March 25

March 25

March 25 is Christmas!  (Christmas??)

March 25 is the traditional date for the angel Gabriel’s annunciation (announcement) to the Virgin Mary: And behold, you will conceive in your womb and bring forth a Son, and shall call His name Jesus.”  (Luke 1:31)  Mary believed these words and Christ was conceived in her by the Holy Spirit.

Why was March 25th chosen as the day for this festival?  Some cite an old Jewish tradition that assumed that the great patriarchs and prophets died on the same calendar day they were conceived.  If it were true that Jesus died on March 25th as some early Christian writers suggested, then it was reasonable to think that Jesus might have also been conceived on that date.  While the dates of His conception, birth, and death cannot be absolutely verified, the Western Church has settled on March 25th for Jesus’ incarnation and subsequently December 25th (9 months later) for His birth.

The date of Jesus’ death is a movable day on the church calendar, which means that Good Friday can fall anywhere from the end of March to the end of April.  Only on rare occasions does Good Friday fall on March 25th.  It happened just three times in the 20th century (1910, 1921, 1932), and it happens only twice in the  21st century (2005, 2016).  After this year, the convergence of these special days will not happen again until 2157.

After this year,
the convergence
of these special days
will not happen again
until 2157.

What a wonderful opportunity we have in 2016 to celebrate these holy days!  Good Friday answers the Incarnation: the Son of God took on flesh to save sinners by His death.

If you’ve been waiting to attend church, here’s a good reason.  Even better is to hear that Jesus was born into the world to die to save it – and that includes you.  Hear that message at Good Shepherd.  

Source: Lutheran Sentinel

Further details on March 25:

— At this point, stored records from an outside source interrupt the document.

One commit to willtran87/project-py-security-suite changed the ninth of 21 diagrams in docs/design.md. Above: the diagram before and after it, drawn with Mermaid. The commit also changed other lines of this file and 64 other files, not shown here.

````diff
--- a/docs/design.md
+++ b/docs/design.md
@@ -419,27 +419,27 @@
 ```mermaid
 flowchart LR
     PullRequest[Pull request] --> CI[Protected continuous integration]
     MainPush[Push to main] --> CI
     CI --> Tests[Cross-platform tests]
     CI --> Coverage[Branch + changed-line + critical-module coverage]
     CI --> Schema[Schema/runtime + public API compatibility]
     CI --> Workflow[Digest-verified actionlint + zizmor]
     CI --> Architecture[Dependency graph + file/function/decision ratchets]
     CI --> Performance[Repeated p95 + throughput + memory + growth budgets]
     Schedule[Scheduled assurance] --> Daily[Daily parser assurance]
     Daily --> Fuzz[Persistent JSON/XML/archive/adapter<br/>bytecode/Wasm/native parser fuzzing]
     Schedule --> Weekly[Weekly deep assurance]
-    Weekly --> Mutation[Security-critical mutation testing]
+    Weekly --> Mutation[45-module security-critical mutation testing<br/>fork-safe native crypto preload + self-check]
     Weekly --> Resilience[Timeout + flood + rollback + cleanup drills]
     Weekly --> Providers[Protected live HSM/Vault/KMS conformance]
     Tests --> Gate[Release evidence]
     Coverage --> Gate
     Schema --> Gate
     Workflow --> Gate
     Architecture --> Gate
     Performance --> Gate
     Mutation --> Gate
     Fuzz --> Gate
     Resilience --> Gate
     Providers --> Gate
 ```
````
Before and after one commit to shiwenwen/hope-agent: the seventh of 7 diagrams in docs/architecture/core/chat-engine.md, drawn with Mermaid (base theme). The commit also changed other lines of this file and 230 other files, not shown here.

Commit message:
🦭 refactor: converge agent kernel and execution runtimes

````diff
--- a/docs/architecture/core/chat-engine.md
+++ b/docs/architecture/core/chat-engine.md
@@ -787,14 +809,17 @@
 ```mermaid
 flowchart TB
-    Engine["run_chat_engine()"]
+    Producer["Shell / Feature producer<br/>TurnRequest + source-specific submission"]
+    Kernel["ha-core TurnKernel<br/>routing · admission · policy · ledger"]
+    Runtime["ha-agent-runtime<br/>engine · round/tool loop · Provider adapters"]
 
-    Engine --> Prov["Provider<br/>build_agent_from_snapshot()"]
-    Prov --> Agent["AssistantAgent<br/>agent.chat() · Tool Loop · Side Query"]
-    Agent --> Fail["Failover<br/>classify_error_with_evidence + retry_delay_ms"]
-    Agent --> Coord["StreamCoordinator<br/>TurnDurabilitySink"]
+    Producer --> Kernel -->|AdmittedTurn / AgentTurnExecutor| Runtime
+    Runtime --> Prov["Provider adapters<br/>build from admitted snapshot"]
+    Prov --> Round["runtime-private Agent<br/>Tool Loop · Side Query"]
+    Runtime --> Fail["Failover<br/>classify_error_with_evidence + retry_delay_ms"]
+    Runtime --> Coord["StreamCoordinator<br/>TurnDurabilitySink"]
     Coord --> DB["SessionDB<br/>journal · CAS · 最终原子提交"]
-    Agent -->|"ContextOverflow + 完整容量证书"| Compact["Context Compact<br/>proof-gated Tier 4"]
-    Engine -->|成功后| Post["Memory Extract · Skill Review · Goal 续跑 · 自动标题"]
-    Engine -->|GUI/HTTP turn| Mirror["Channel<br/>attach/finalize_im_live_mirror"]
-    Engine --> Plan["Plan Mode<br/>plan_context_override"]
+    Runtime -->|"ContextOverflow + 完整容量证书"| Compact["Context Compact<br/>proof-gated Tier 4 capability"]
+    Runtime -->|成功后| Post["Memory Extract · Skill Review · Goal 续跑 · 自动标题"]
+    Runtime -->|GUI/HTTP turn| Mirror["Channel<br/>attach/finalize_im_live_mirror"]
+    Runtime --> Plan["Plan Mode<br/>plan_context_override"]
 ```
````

“Efforts to establish the exact date of Christ’s crucifixion in the year of His death resulted in focusing on March 25.  Hippolytus accepted this date, and the Johannine chronology along with it, as did Tertullian in Adversus Iudaeos VIII:18.  March 25 coincided with the spring equinox in the Julian calendar, and it is noteworthy that it had some bearing on the establishment also on the date of Christ’s birth.  On the basis of the Jewish tradition that the Passover occurred at the same time as the creation of the world (in the spring), Christians believed the world’s redemption also occurred in the spring at Passover time.  It was believed that Christ was conceived and died on the same date since the incarnation of the Word began the process of the redemption of the world.  In spite of this importance for March 25, there was no concern in the third century to shift the date of the Pascha to the equinox itself.  Later writers placed the resurrection on March 25, but earlier writers associate it with Christ’s passion.  The Peri Pascha of Melito of Sardis (c. 165) maintains that the name “Pascha” derives from the Greek verb paschein, meaning “to suffer.”  But, as in John’s Gospel, there was no sense of divorcing Christ’s passion from His glorification.”  [Senn, Frank C. “Christian Liturgy: Catholic and Evangelical” 1997 Augsburg Fortress, 90]